YOUR TASK.
Do any lines in the data below contain "components"? If so, copy every one of them.

DATASET Start Marker

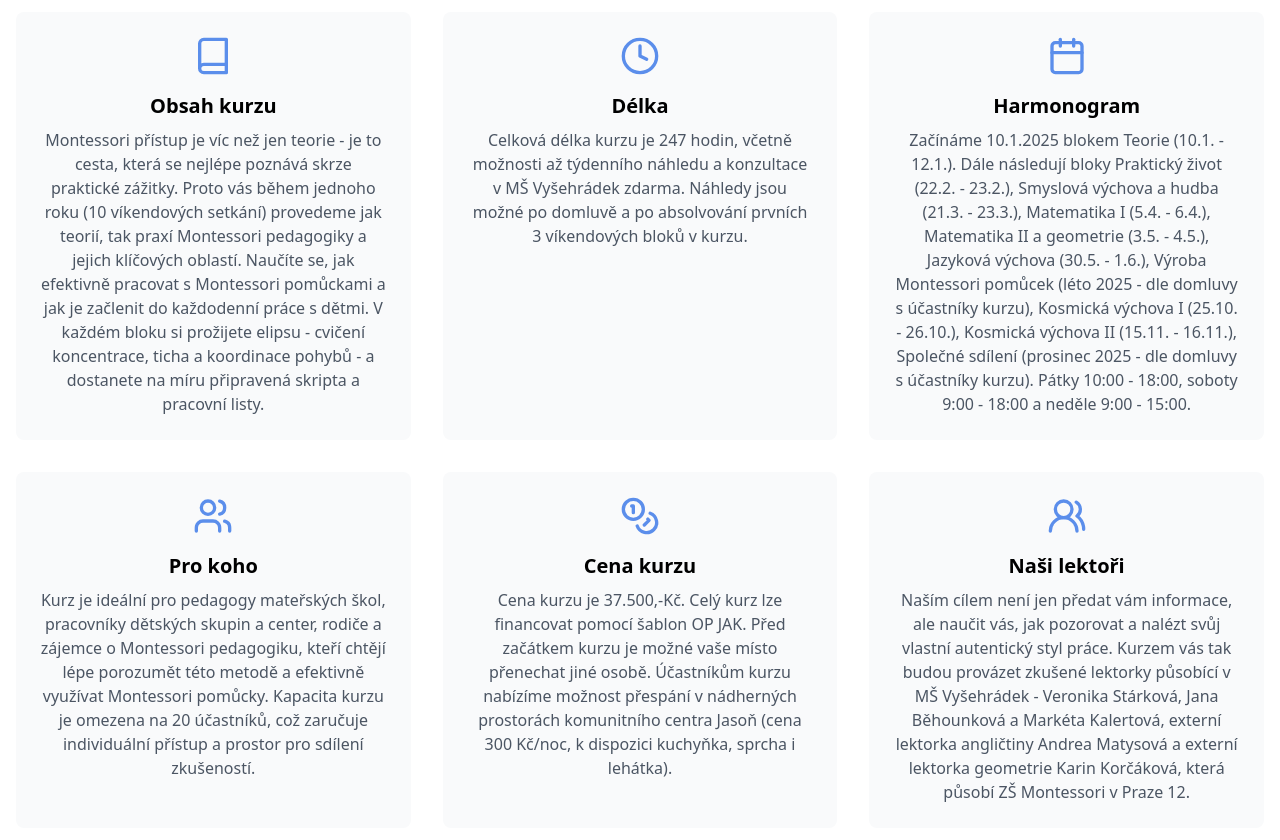
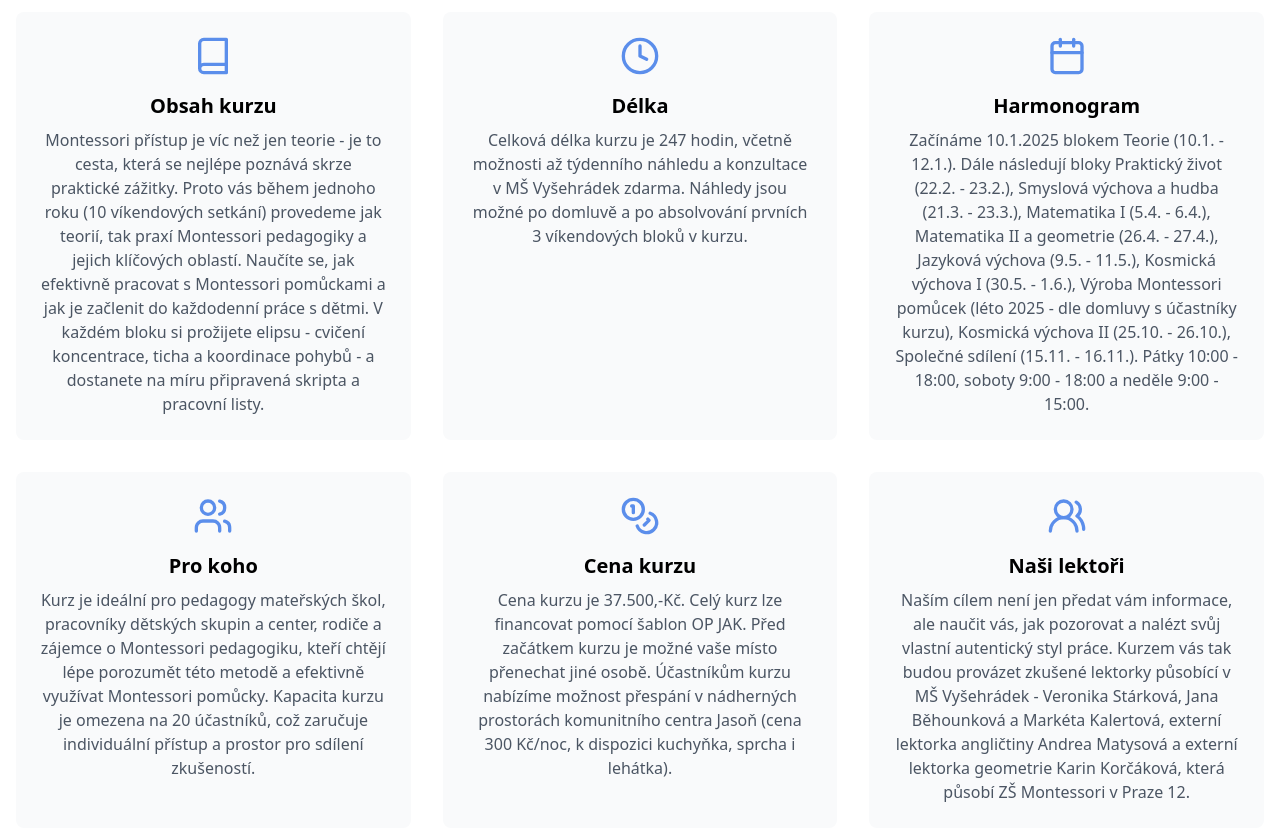
Before and after one commit to adigot/kurzy-land-email, a React (Vite) app: page / in a window 1280 px wide. Shown: the part 1000-1840 px from the top of the page. Built offline with nearby package versions, Linux system fonts and the light colour scheme.

Commit message:
Change of dates in harmonogram

```diff
--- a/src/components/CourseInfo.tsx
+++ b/src/components/CourseInfo.tsx
@@ -9,7 +9,7 @@ const CourseInfo = () => {
         <div className="grid grid-cols-1 md:grid-cols-2 lg:grid-cols-3 gap-8">
           <InfoCard icon={<Book />} title="Obsah kurzu" description="Montessori přístup je víc než jen teorie - je to cesta, která se nejlépe poznává skrze praktické zážitky. Proto vás během jednoho roku (10 víkendových setkání) provedeme jak teorií, tak praxí Montessori pedagogiky a jejich klíčových oblastí. Naučíte se, jak efektivně pracovat s Montessori pomůckami a jak je začlenit do každodenní práce s dětmi. V každém bloku si prožijete elipsu - cvičení koncentrace, ticha a koordinace pohybů - a dostanete na míru připravená skripta a pracovní listy." />
           <InfoCard icon={<Clock />} title="Délka" description="Celková délka kurzu je 247 hodin, včetně možnosti až týdenního náhledu a konzultace v MŠ Vyšehrádek zdarma. Náhledy jsou možné po domluvě a po absolvování prvních 3 víkendových bloků v kurzu." />
-          <InfoCard icon={<Calendar />} title="Harmonogram" description="Začínáme 10.1.2025 blokem Teorie (10.1. - 12.1.). Dále následují bloky Praktický život (22.2. - 23.2.), Smyslová výchova a hudba (21.3. - 23.3.), Matematika I (5.4. - 6.4.), Matematika II a geometrie (3.5. - 4.5.), Jazyková výchova (30.5. - 1.6.), Výroba Montessori pomůcek (léto 2025 - dle domluvy s účastníky kurzu), Kosmická výchova I (25.10. - 26.10.), Kosmická výchova II (15.11. - 16.11.), Společné sdílení (prosinec 2025 - dle domluvy s účastníky kurzu). Pátky 10:00 - 18:00, soboty 9:00 - 18:00 a neděle 9:00 - 15:00." />
+          <InfoCard icon={<Calendar />} title="Harmonogram" description="Začínáme 10.1.2025 blokem Teorie (10.1. - 12.1.). Dále následují bloky Praktický život (22.2. - 23.2.), Smyslová výchova a hudba (21.3. - 23.3.), Matematika I (5.4. - 6.4.), Matematika II a geometrie (26.4. - 27.4.), Jazyková výchova (9.5. - 11.5.), Kosmická výchova I (30.5. - 1.6.), Výroba Montessori pomůcek (léto 2025 - dle domluvy s účastníky kurzu), Kosmická výchova II (25.10. - 26.10.), Společné sdílení (15.11. - 16.11.). Pátky 10:00 - 18:00, soboty 9:00 - 18:00 a neděle 9:00 - 15:00." />
           <InfoCard icon={<Users />} title="Pro koho" description="Kurz je ideální pro pedagogy mateřských škol, pracovníky dětských skupin a center, rodiče a zájemce o Montessori pedagogiku, kteří chtějí lépe porozumět této metodě a efektivně využívat Montessori pomůcky. Kapacita kurzu je omezena na 20 účastníků, což zaručuje individuální přístup a prostor pro sdílení zkušeností." />
           <InfoCard icon={<Coins />} title="Cena kurzu" description="Cena kurzu je 37.500,-Kč. Celý kurz lze financovat pomocí šablon OP JAK. Před začátkem kurzu je možné vaše místo přenechat jiné osobě. Účastníkům kurzu nabízíme možnost přespání v nádherných prostorách komunitního centra Jasoň (cena 300 Kč/noc, k dispozici kuchyňka, sprcha i lehátka)." />
           <InfoCard icon={<Users2 />} title="Naši lektoři" description="Naším cílem není jen předat vám informace, ale naučit vás, jak pozorovat a nalézt svůj vlastní autentický styl práce. Kurzem vás tak budou provázet zkušené lektorky působící v MŠ Vyšehrádek - Veronika Stárková, Jana Běhounková a Markéta Kalertová, externí lektorka angličtiny Andrea Matysová a externí lektorka geometrie Karin Korčáková, která působí ZŠ Montessori v Praze 12." />
```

DATASET End Marker

WORKED SOLUTION.
--- a/src/components/CourseInfo.tsx
+++ b/src/components/CourseInfo.tsx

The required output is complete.